## WORK REQUIRED
Please find every line in the records below that contains the word "README", and copy it.

## EXCERPTED DATA
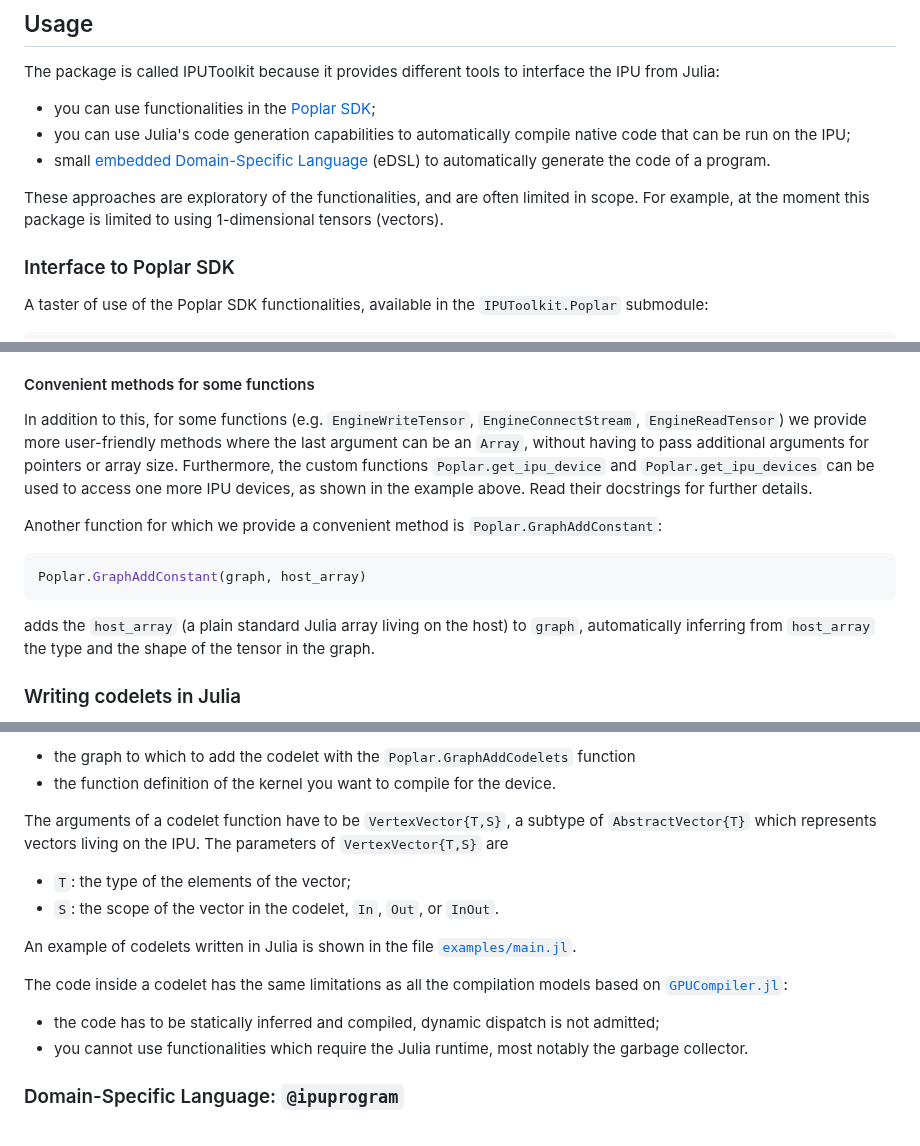
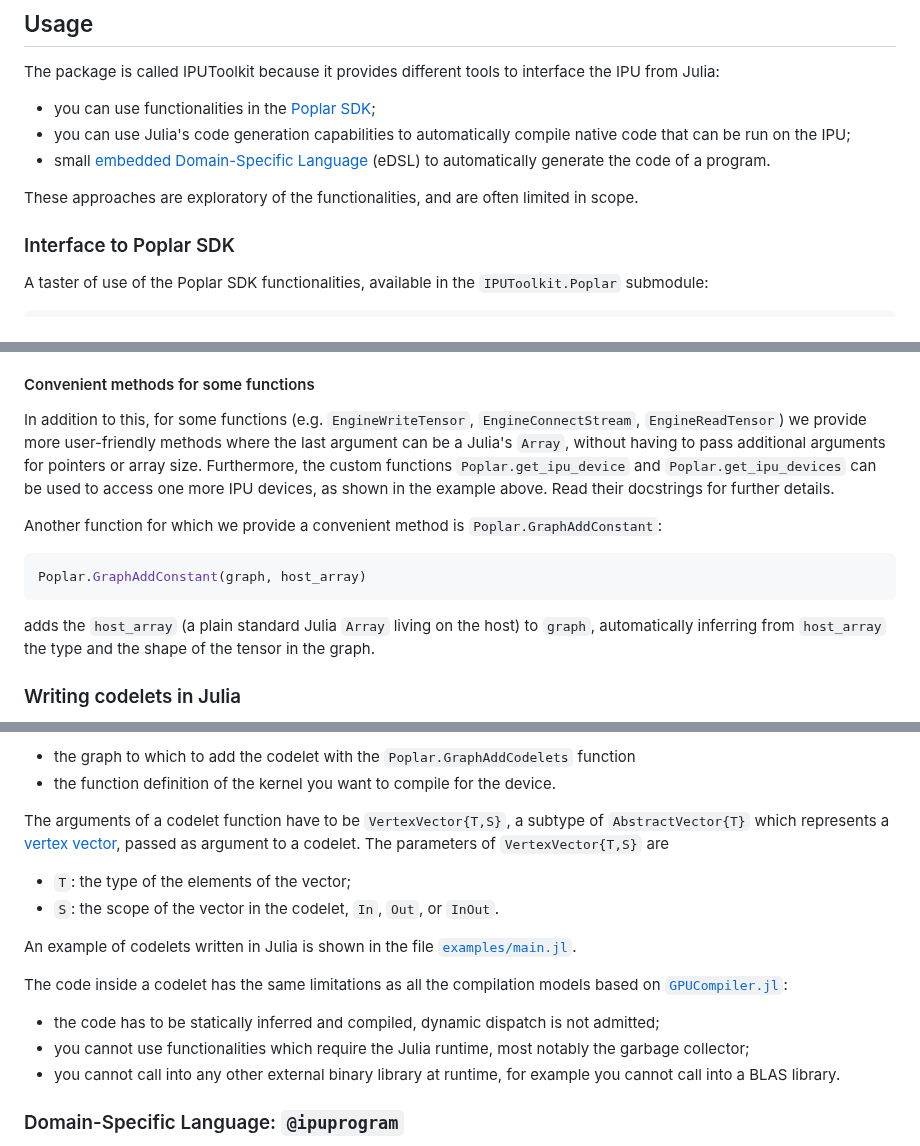
Before and after one commit to JuliaIPU/IPUToolkit.jl, a Markdown page: README.md, 3 parts joined by grey strips. Rendered like a GitHub page.

Commit message:
Minor improvements to documentation in `README.md`

````diff
--- a/README.md
+++ b/README.md
@@ -39,7 +39,6 @@ The package is called IPUToolkit because it provides different tools to interfac
 * small [embedded Domain-Specific Language](https://en.wikipedia.org/wiki/Domain-specific_language) (eDSL) to automatically generate the code of a program.
 
 These approaches are exploratory of the functionalities, and are often limited in scope.
-For example, at the moment this package is limited to using 1-dimensional tensors (vectors).
 
 ### Interface to Poplar SDK
 
@@ -80,7 +79,7 @@ Function naming convention and signature is usually as follows:
 
 #### Convenient methods for some functions
 
-In addition to this, for some functions (e.g. `EngineWriteTensor`, `EngineConnectStream`, `EngineReadTensor`) we provide more user-friendly methods where the last argument can be an `Array`, without having to pass additional arguments for pointers or array size.
+In addition to this, for some functions (e.g. `EngineWriteTensor`, `EngineConnectStream`, `EngineReadTensor`) we provide more user-friendly methods where the last argument can be a Julia's `Array`, without having to pass additional arguments for pointers or array size.
 Furthermore, the custom functions `Poplar.get_ipu_device` and `Poplar.get_ipu_devices` can be used to access one more IPU devices, as shown in the example above.
 Read their docstrings for further details.
 
@@ -88,7 +87,7 @@ Another function for which we provide a convenient method is `Poplar.GraphAddCon
 ```julia
 Poplar.GraphAddConstant(graph, host_array)
 ```
-adds the `host_array` (a plain standard Julia array living on the host) to `graph`, automatically inferring from `host_array` the type and the shape of the tensor in the graph.
+adds the `host_array` (a plain standard Julia `Array` living on the host) to `graph`, automatically inferring from `host_array` the type and the shape of the tensor in the graph.
 
 ### Writing codelets in Julia
 
@@ -99,7 +98,7 @@ The `IPUCompiler.@codelet` macro takes two arguments:
 * the graph to which to add the codelet with the `Poplar.GraphAddCodelets` function
 * the function definition of the kernel you want to compile for the device.
 
-The arguments of a codelet function have to be `VertexVector{T,S}`, a subtype of `AbstractVector{T}` which represents vectors living on the IPU.
+The arguments of a codelet function have to be `VertexVector{T,S}`, a subtype of `AbstractVector{T}` which represents a [vertex vector](https://docs.graphcore.ai/projects/poplar-user-guide/en/3.2.0/vertex_vectors.html), passed as argument to a codelet.
 The parameters of `VertexVector{T,S}` are
 
 * `T`: the type of the elements of the vector;
@@ -110,7 +109,8 @@ An example of codelets written in Julia is shown in the file [`examples/main.jl`
 The code inside a codelet has the same limitations as all the compilation models based on [`GPUCompiler.jl`](https://github.com/JuliaGPU/GPUCompiler.jl):
 
 * the code has to be statically inferred and compiled, dynamic dispatch is not admitted;
-* you cannot use functionalities which require the Julia runtime, most notably the garbage collector.
+* you cannot use functionalities which require the Julia runtime, most notably the garbage collector;
+* you cannot call into any other external binary library at runtime, for example you cannot call into a BLAS library.
 
 ### Domain-Specific Language: `@ipuprogram`
 
````
Also changed, not shown: other parts of README.md (+2 -2 lines).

## ANSWER SPACE
Before and after one commit to JuliaIPU/IPUToolkit.jl, a Markdown page: README.md, 3 parts joined by grey strips. Rendered like a GitHub page.
Minor improvements to documentation in `README.md`
--- a/README.md
+++ b/README.md
Also changed, not shown: other parts of README.md (+2 -2 lines).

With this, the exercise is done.